=== Excerpted records ===
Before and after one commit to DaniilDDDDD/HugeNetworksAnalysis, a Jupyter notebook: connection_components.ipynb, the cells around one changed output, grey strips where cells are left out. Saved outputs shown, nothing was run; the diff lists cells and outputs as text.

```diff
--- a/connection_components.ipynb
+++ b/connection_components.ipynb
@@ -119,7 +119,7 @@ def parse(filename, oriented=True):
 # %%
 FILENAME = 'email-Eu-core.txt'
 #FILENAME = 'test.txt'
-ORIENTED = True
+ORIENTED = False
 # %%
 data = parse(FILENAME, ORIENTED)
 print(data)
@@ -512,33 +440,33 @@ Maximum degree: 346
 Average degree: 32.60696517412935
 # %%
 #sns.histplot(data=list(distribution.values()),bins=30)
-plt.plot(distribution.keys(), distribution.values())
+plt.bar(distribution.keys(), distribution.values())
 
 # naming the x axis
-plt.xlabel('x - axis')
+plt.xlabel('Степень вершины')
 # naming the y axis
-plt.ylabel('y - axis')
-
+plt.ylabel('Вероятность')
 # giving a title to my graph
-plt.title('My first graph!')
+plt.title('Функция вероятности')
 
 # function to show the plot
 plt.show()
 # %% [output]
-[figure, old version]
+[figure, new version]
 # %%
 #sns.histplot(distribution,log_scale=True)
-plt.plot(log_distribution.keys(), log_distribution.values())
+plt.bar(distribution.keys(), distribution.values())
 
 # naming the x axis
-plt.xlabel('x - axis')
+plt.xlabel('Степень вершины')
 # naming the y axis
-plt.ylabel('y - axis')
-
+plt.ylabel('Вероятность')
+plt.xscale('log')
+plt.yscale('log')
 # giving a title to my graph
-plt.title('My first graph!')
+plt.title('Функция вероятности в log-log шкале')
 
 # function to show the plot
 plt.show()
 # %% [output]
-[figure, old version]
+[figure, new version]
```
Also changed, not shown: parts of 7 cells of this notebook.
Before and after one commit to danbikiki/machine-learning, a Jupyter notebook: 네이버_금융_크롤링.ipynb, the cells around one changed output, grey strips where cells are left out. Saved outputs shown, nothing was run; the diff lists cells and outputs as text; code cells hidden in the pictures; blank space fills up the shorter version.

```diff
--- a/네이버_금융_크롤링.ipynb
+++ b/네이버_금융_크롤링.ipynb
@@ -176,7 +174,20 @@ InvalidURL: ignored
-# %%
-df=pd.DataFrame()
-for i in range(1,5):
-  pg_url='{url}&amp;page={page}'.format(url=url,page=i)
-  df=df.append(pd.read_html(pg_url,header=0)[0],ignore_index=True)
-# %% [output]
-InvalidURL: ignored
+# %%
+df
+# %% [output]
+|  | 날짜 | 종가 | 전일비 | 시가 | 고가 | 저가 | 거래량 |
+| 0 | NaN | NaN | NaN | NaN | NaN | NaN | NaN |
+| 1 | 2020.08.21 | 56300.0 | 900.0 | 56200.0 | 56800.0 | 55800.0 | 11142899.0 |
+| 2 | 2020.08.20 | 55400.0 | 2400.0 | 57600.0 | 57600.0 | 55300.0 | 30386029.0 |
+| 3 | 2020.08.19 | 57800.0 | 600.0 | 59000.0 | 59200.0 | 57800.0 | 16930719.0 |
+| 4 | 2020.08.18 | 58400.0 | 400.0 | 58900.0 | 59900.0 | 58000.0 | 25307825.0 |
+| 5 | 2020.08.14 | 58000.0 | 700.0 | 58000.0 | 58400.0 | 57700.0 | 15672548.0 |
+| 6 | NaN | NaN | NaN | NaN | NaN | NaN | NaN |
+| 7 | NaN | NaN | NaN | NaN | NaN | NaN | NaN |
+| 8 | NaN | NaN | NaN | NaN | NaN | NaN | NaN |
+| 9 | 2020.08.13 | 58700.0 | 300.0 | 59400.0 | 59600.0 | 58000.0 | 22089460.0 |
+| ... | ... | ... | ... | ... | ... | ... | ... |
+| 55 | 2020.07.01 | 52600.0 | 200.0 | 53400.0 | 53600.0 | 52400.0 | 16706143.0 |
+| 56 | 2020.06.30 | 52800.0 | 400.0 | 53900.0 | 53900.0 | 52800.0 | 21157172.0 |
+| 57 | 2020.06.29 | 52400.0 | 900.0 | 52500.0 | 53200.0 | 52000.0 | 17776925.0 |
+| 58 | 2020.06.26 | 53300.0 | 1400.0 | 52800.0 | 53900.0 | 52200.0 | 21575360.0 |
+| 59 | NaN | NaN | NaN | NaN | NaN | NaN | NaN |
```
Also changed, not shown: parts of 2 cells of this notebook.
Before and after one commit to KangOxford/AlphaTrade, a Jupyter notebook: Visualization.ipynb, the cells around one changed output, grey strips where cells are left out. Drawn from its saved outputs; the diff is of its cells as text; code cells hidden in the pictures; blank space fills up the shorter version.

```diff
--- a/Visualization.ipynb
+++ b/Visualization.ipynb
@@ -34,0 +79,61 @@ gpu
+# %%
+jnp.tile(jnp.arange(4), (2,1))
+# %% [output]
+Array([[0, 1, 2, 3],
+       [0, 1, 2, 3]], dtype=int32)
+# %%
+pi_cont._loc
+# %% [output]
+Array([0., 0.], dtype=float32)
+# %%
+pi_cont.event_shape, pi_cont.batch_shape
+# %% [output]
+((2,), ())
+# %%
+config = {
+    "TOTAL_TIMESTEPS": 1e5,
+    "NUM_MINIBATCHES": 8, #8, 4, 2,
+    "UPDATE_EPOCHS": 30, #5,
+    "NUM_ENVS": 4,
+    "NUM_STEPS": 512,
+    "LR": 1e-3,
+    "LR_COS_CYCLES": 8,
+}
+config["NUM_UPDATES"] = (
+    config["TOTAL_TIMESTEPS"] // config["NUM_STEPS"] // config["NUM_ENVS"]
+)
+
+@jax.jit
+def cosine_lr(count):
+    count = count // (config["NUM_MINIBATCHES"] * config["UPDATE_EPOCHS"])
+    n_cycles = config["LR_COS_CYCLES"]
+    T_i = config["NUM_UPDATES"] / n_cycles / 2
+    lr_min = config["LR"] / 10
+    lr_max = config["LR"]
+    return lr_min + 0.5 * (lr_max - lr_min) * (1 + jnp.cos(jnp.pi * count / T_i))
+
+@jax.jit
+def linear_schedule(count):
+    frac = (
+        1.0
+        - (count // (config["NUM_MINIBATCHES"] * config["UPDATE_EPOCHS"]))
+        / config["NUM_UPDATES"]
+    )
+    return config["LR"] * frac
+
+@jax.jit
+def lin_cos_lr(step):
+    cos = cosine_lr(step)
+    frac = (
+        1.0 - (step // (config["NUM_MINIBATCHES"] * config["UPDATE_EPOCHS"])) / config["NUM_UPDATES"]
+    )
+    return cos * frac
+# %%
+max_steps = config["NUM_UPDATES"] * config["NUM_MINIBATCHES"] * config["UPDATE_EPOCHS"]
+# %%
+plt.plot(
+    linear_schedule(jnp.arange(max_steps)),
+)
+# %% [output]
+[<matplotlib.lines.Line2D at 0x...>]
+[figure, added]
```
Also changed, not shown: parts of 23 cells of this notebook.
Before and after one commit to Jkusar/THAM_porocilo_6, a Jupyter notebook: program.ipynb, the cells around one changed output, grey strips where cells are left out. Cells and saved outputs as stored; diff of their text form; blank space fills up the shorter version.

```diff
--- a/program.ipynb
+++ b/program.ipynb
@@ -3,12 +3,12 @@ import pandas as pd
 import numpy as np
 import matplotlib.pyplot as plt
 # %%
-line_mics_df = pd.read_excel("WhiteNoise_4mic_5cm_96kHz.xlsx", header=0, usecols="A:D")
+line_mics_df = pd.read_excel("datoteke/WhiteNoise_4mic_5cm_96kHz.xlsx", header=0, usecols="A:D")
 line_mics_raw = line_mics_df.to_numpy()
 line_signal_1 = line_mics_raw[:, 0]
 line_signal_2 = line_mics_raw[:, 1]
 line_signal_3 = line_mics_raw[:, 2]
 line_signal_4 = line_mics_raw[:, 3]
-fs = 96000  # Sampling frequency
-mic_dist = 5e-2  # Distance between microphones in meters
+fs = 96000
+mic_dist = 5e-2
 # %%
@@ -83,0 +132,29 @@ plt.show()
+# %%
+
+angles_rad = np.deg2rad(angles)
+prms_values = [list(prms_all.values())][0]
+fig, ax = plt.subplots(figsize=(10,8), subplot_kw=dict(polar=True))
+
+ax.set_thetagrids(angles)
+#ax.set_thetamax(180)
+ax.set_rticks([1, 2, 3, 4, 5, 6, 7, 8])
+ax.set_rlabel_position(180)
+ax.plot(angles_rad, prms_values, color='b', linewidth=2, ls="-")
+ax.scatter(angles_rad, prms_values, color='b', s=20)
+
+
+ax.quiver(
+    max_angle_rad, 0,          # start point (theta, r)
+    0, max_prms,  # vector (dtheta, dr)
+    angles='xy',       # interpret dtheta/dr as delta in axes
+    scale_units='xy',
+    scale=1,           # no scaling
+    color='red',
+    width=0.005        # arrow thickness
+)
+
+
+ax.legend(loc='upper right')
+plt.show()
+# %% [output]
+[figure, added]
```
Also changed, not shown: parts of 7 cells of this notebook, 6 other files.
===
■ **What to do**: What you give back must match the material exactly, beginning with its first line and ending with the line holding "Also changed, not shown: parts of 7 cells of this notebook.".

■ **Worked solution**:
Before and after one commit to DaniilDDDDD/HugeNetworksAnalysis, a Jupyter notebook: connection_components.ipynb, the cells around one changed output, grey strips where cells are left out. Saved outputs shown, nothing was run; the diff lists cells and outputs as text.

```diff
--- a/connection_components.ipynb
+++ b/connection_components.ipynb
@@ -119,7 +119,7 @@ def parse(filename, oriented=True):
 # %%
 FILENAME = 'email-Eu-core.txt'
 #FILENAME = 'test.txt'
-ORIENTED = True
+ORIENTED = False
 # %%
 data = parse(FILENAME, ORIENTED)
 print(data)
@@ -512,33 +440,33 @@ Maximum degree: 346
 Average degree: 32.60696517412935
 # %%
 #sns.histplot(data=list(distribution.values()),bins=30)
-plt.plot(distribution.keys(), distribution.values())
+plt.bar(distribution.keys(), distribution.values())
 
 # naming the x axis
-plt.xlabel('x - axis')
+plt.xlabel('Степень вершины')
 # naming the y axis
-plt.ylabel('y - axis')
-
+plt.ylabel('Вероятность')
 # giving a title to my graph
-plt.title('My first graph!')
+plt.title('Функция вероятности')
 
 # function to show the plot
 plt.show()
 # %% [output]
-[figure, old version]
+[figure, new version]
 # %%
 #sns.histplot(distribution,log_scale=True)
-plt.plot(log_distribution.keys(), log_distribution.values())
+plt.bar(distribution.keys(), distribution.values())
 
 # naming the x axis
-plt.xlabel('x - axis')
+plt.xlabel('Степень вершины')
 # naming the y axis
-plt.ylabel('y - axis')
-
+plt.ylabel('Вероятность')
+plt.xscale('log')
+plt.yscale('log')
 # giving a title to my graph
-plt.title('My first graph!')
+plt.title('Функция вероятности в log-log шкале')
 
 # function to show the plot
 plt.show()
 # %% [output]
-[figure, old version]
+[figure, new version]
```
Also changed, not shown: parts of 7 cells of this notebook.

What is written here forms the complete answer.